Miss Fury paved the way for dozens of comic book heroines like her, mostly drawn and written by men, including Phantom Lady, Miss Masque and Spider Widow. The most famous was Wonder Woman, conceived as a proto-feminist character by a psychologist named William Moulton Marston, who wanted to teach girls to stand up for themselves. Still, it would be 45 years before a woman would have any input into the stories and art for Wonder Woman, who debuted in December 1941, right around the time the attack on Pearl Harbor brought America into World War II.
At that time, many of the young men who were drawing and writing comic books enlisted to fight in the war. Robbins explains,
As in every other industry, the guys are gone, and the women take their place. Women did things they’d never done before, including driving commercial trucks and buses, working in all the factories that are making planes and drawing action comics for comic books.
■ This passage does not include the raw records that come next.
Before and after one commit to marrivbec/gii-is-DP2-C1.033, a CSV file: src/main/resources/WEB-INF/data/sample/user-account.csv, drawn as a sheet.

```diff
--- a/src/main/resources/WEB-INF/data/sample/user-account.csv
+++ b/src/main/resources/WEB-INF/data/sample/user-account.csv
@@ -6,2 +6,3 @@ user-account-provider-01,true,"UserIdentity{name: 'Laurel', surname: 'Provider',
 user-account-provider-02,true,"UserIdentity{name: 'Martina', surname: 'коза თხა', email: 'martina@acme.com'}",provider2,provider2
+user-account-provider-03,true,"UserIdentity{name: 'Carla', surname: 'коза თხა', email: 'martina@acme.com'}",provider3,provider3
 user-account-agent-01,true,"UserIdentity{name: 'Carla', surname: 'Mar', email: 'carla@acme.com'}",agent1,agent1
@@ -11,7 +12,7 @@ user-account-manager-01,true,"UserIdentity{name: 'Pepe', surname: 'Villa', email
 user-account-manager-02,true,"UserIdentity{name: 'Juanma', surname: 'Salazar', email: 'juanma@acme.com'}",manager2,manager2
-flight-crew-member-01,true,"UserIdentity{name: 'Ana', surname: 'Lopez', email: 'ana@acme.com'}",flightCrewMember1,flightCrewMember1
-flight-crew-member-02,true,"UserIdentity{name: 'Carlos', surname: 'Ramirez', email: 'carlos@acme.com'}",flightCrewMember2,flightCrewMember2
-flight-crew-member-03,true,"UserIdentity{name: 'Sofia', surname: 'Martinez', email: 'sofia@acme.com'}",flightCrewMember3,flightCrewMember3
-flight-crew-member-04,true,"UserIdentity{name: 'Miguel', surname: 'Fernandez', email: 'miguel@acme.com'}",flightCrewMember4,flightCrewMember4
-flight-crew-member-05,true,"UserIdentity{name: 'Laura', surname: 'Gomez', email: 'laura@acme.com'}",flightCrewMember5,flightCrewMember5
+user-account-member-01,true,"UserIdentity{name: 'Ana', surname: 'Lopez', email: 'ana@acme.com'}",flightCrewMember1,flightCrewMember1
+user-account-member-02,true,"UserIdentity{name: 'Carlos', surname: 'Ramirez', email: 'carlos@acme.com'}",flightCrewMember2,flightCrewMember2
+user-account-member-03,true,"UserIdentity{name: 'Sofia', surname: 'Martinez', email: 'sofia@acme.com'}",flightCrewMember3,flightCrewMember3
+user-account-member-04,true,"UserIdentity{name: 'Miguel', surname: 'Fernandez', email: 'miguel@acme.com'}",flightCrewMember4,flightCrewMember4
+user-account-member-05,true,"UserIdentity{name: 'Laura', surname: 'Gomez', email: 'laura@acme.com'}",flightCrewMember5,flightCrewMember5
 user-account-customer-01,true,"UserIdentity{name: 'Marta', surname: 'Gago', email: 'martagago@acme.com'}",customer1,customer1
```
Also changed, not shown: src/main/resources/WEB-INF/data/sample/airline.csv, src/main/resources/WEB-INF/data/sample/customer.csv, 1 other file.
Almost invariably, they drew these beautiful, confident, fabulous action heroines who could handle anything. They rescue the guy and remain beautiful at the same time.
The publishing company Fiction House hired the most women in the ’40s. They published six themed titles—“Jumbo,” “Jungle,” “Fight,” “Wings,” “Rangers,” and “Planet”—with sensational stories starring powerful and gorgeous female characters.
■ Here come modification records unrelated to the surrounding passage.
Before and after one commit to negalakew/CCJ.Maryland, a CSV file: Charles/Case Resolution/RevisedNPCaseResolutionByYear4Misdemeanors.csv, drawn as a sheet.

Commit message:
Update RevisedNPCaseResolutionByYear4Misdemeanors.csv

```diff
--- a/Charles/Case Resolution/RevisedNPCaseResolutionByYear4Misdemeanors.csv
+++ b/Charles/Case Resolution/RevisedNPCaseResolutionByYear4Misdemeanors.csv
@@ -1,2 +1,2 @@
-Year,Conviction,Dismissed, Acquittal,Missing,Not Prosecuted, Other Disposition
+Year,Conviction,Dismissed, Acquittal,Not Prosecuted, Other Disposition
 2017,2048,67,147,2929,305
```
Fiction House is my favorite Golden Age comic publisher, if not just my favorite comic publisher, period. The two best women who worked for them were Fran Hopper and Lily Renée. Between them, they had Mysta of the Moon, whom I just love. She’s this beautiful woman who lives on the moon with her trusty robot, and her superpower is that she possesses all the knowledge of the universe. Fran and Lily both drew a character named Jane Martin who was an army nurse turned aviatrix, who fought the Nazis and flew planes.
With the defeat of Hitler in 1945, the popularity of war heroes and superheroes in comic books waned, as titles about crime, horror and love took off. When male cartoonists returned to their jobs, the women who were working by contract were simply not rehired.
“All those great women that they drew also disappeared,” Robbins says. “For instance, Jane Martin, who was the flying nurse, became a journalist and photographer after the war. No more flying.”
Robbins had a special treat at this year’s San Diego Comic-Con, when she got an email from the son of Lily Renée, who said the venerated Golden Age comic artist was visiting him in San Diego and wanted to attend the convention. Renée, who is in her 90s, joined Robbins, who wrote Renée’s biography for a graphic novel, at the Fantagraphics booth for a signing. “People who know her were just thrilled,” Robbins says. “There aren’t a whole lot of the great Golden Age cartoonists left.”
Robbins says that things are looking better for women cartoonists now than they have in 100 years:
Superhero comics are not going to go away. There’s always going to be a constantly revolving reader group of 12-year-old boys. But now there’s something else, made by people who want to go beyond 12-year-old boys. There’s something for girls, something for women, something for men who are interested in topics besides guys punching each other out. Really, at last, what’s happened is we’re back to comics for everyone, which is how it started, isn’t it? We’ve come full circle.
Opening photo: In 1946 and 1947, Janice Valleau drew Toni Gayle, a fashion model and detective, for “Young King Cole” comics. (Via “Pretty in Ink”)